> [Your objective]:
Here the job is to repeat the listing exactly, but not the pictures in it.

> [Data for this task]:
- - - - -

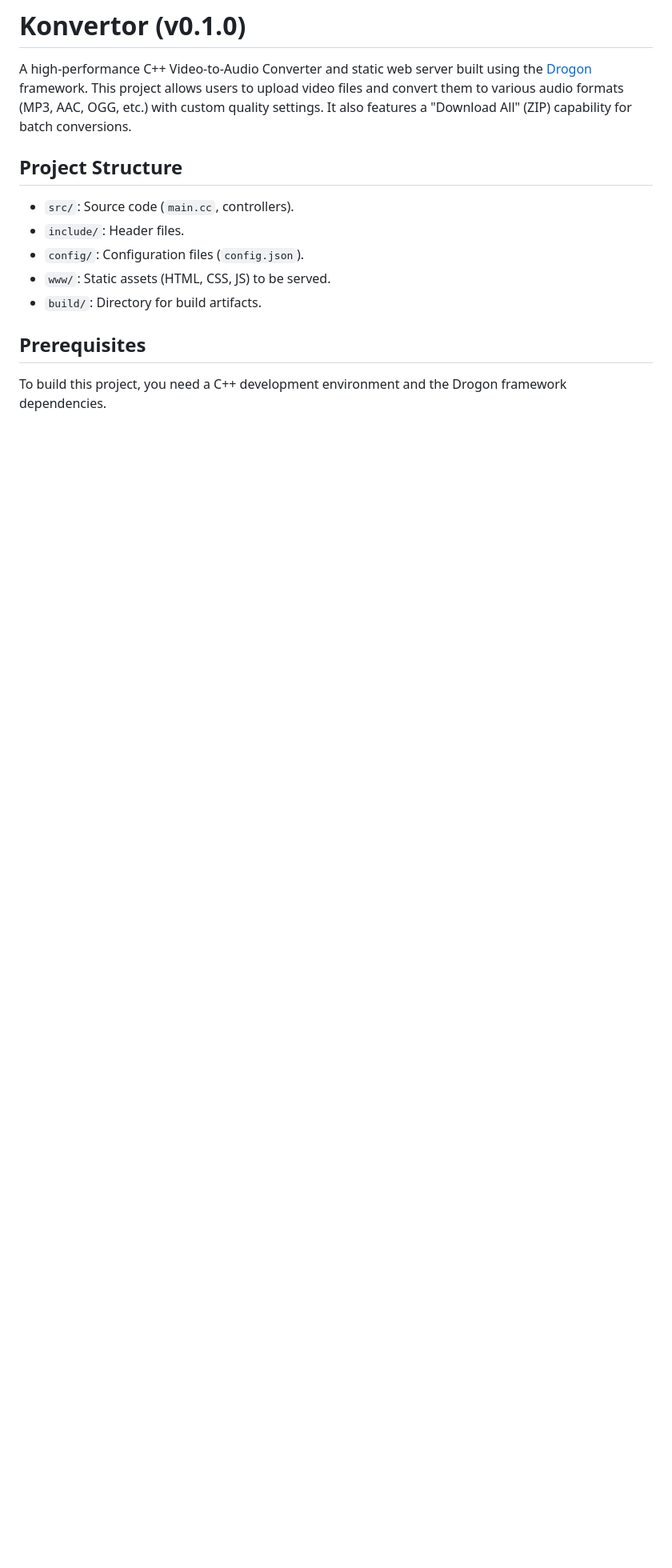
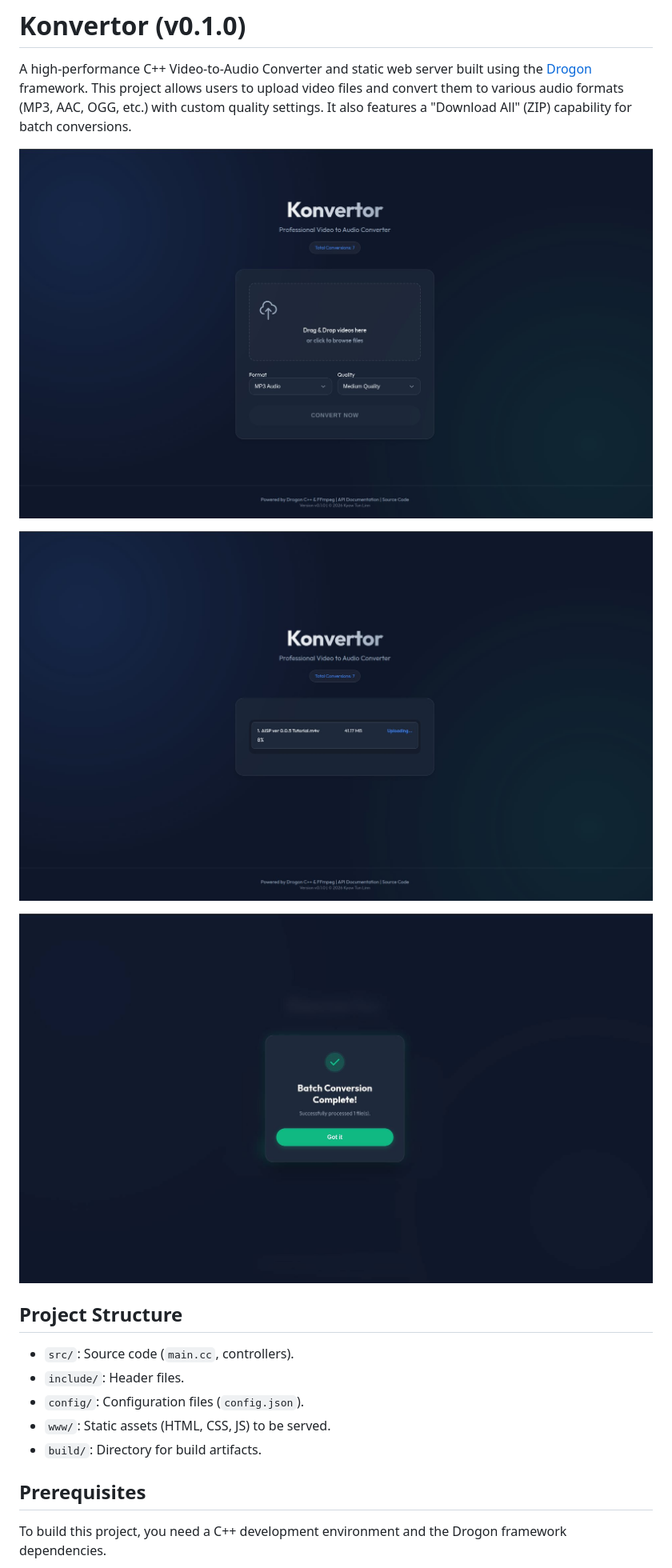
Before and after one commit to KyawTunLinn/konvertor, a Markdown page: README.md, the part around the change. Shown at 80% size. GitHub-like rendering; blank space fills up the shorter version.

```diff
--- a/README.md
+++ b/README.md
@@ -2,6 +2,12 @@
 # Konvertor (v0.1.0)
 
 A high-performance C++ Video-to-Audio Converter and static web server built using the [Drogon](https://github.com/drogonframework/drogon) framework. This project allows users to upload video files and convert them to various audio formats (MP3, AAC, OGG, etc.) with custom quality settings. It also features a "Download All" (ZIP) capability for batch conversions.
+
+![Book Cover](screenshots/1.jpg)
+
+![Book Cover](screenshots/2.jpg)
+
+![Book Cover](screenshots/3.jpg)
 
 ## Project Structure
 
```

- - - - -

> [Written solution]:
Before and after one commit to KyawTunLinn/konvertor, a Markdown page: README.md, the part around the change. Shown at 80% size. GitHub-like rendering; blank space fills up the shorter version.

```diff
--- a/README.md
+++ b/README.md
@@ -2,6 +2,12 @@
 # Konvertor (v0.1.0)
 
 A high-performance C++ Video-to-Audio Converter and static web server built using the [Drogon](https://github.com/drogonframework/drogon) framework. This project allows users to upload video files and convert them to various audio formats (MP3, AAC, OGG, etc.) with custom quality settings. It also features a "Download All" (ZIP) capability for batch conversions.
+
+![Book Cover](screenshots/1.jpg)
+
+![Book Cover](screenshots/2.jpg)
+
+![Book Cover](screenshots/3.jpg)
 
 ## Project Structure
 
```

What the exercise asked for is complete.